On June 22, the day after the article was published, Trump called the accusation "totally false" and said "I have no idea who this woman is," according to CNN. Though Trump claimed he had never met Carroll, the New York magazine article includes a photo of the two of them at a party together in the '80s. After being asked about the photo by a reporter, Trump reiterated that he didn't know Carroll. He also said he didn't rape Carroll because she wasn't "his type," according to The Guardian.
On Nov. 4, Carroll filed a lawsuit against Trump for defamation, arguing that his responses to her accusation were false and damaged her reputation and her career, according to The New York Times. Carroll's defamation lawsuit, filed in New York State Supreme Court, says Trump's response to her allegations “are fully consistent with his tried-and-true playbook for responding to credible public reports that he sexually assaulted women,” according to the Times.
Defamation is a statement that hurts someone's reputation, according to Cornell Law. Usually, defamation lawsuits related to sexual assault accusations happen the other way around — a person accused of sexual assault sues the accuser for defamation — so sexual assault survivors and activists are receiving Carroll's symbolic lawsuit as a powerful victory. Guardian US columnist Moira Donegan wrote that law enforcement often doesn't take women's assault or harassment claims seriously, and, in the rare instances survivors report to police and pursue legal action, defense attorneys in court rooms can subject them to character assassination, among other belittling and re-traumatizing tactics. Donegan wrote that Carroll's lawsuit assumes that women "who accuse powerful men of sexual violence, are entitled to all the same legal protections men are."
Carroll's lawsuit states that Trump "through express statements and deliberate implications, accused Carroll of lying about the rape in order to increase book sales, carry out a political agenda, advance a conspiracy with the Democratic Party, and make money," according to NBC News. Carroll says in the lawsuit that her advice column for Elle magazine has received 50% fewer letters from readers, and she believes it's because they don't want to write to someone that the president has called a liar, the Times reported. Bustle has reached out to Trump's attorney for comment.
Defamation attorney Christy Eikhoff told Business Insider that Carroll's case has a "solid legal footing," and that the biggest barrier her legal team faces is convincing the jury that the assault happened. The other barrier they face is that Trump is the president.
Summer Zervos, a former Apprentice contestant who has accused Trump of groping her, also filed a defamation case against Trump after he denied her claims. Trump's legal team tried to get the case thrown out using the Constitution's Supremacy Clause, which states that state laws (or lawsuits like Zervos') can't interfere with or come before federal laws or the functions of the federal government, according to Cornell Law. A New York State judge and an appeals court ruled against Trump's team, writing, "No one is above the law,” in his decision.
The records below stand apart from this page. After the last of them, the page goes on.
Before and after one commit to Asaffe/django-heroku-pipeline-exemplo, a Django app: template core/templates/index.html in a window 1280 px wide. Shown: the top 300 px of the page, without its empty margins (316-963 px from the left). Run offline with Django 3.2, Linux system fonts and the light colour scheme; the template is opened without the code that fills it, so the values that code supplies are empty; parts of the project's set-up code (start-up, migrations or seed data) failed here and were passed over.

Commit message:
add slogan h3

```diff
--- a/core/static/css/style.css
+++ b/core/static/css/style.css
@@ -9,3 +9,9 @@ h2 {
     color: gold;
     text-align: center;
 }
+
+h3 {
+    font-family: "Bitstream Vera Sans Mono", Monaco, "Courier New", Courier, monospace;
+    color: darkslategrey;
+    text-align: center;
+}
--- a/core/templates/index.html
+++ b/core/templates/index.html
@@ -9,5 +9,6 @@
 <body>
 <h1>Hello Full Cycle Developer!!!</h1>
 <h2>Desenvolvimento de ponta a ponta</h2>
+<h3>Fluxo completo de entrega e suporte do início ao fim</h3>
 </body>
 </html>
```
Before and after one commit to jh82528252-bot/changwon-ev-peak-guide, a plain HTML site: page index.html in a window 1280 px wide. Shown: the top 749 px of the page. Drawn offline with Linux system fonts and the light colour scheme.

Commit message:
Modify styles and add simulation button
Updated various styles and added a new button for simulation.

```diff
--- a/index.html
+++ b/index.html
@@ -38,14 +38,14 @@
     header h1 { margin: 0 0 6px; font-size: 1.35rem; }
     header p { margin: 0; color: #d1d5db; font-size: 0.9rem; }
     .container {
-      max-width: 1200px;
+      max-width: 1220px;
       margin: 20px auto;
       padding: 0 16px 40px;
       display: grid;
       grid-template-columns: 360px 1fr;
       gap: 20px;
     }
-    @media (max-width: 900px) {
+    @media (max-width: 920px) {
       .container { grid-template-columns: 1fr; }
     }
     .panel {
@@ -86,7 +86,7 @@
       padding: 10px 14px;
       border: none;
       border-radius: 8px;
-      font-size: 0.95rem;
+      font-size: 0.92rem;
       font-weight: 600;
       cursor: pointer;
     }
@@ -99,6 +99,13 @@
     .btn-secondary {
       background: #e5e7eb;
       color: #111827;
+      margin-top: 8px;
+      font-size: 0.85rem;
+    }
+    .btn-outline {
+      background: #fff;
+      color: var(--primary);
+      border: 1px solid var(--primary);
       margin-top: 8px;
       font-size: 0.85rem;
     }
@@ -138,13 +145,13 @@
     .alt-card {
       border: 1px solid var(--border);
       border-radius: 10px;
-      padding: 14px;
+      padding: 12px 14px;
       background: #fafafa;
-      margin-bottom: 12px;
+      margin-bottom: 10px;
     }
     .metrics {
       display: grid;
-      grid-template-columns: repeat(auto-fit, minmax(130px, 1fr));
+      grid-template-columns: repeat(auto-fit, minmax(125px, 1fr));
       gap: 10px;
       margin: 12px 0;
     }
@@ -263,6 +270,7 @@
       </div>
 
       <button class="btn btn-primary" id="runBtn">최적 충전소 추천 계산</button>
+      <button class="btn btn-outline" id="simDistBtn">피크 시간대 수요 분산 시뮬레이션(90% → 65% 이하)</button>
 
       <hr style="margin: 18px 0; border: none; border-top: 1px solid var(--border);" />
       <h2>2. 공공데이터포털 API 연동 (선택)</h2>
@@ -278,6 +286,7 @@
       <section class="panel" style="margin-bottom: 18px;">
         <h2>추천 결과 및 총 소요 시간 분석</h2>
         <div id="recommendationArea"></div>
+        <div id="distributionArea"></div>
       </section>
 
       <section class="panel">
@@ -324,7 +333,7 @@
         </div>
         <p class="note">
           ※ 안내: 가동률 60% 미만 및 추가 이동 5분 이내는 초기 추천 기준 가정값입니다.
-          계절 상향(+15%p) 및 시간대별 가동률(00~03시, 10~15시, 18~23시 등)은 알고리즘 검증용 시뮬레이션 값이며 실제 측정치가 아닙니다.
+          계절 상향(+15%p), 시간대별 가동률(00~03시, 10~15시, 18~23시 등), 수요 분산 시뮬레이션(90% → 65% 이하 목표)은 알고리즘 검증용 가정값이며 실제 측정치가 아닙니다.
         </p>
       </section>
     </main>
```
That ruling, combined with the "solid legal footing" Carroll's team has might bode well for the case, but Eikhoff told Business Insider that probably won't matter, because Trump would likely settle the lawsuit. A judge ruled on Nov. 13 that Carroll could mail her complaint to the White House after secret service agents reportedly prevented her from formally having it served in person.
However the suit ends, Carroll has a powerful reason for filing it, aside from wanting to hold the president accountable. “I am filing this on behalf of every woman who has ever been harassed, assaulted, silenced, or spoken up only to be shamed, fired, ridiculed and belittled,” Carroll said in a statement. “It’s for every woman who can’t speak up because she’ll lose the job she needs to support her three kids.”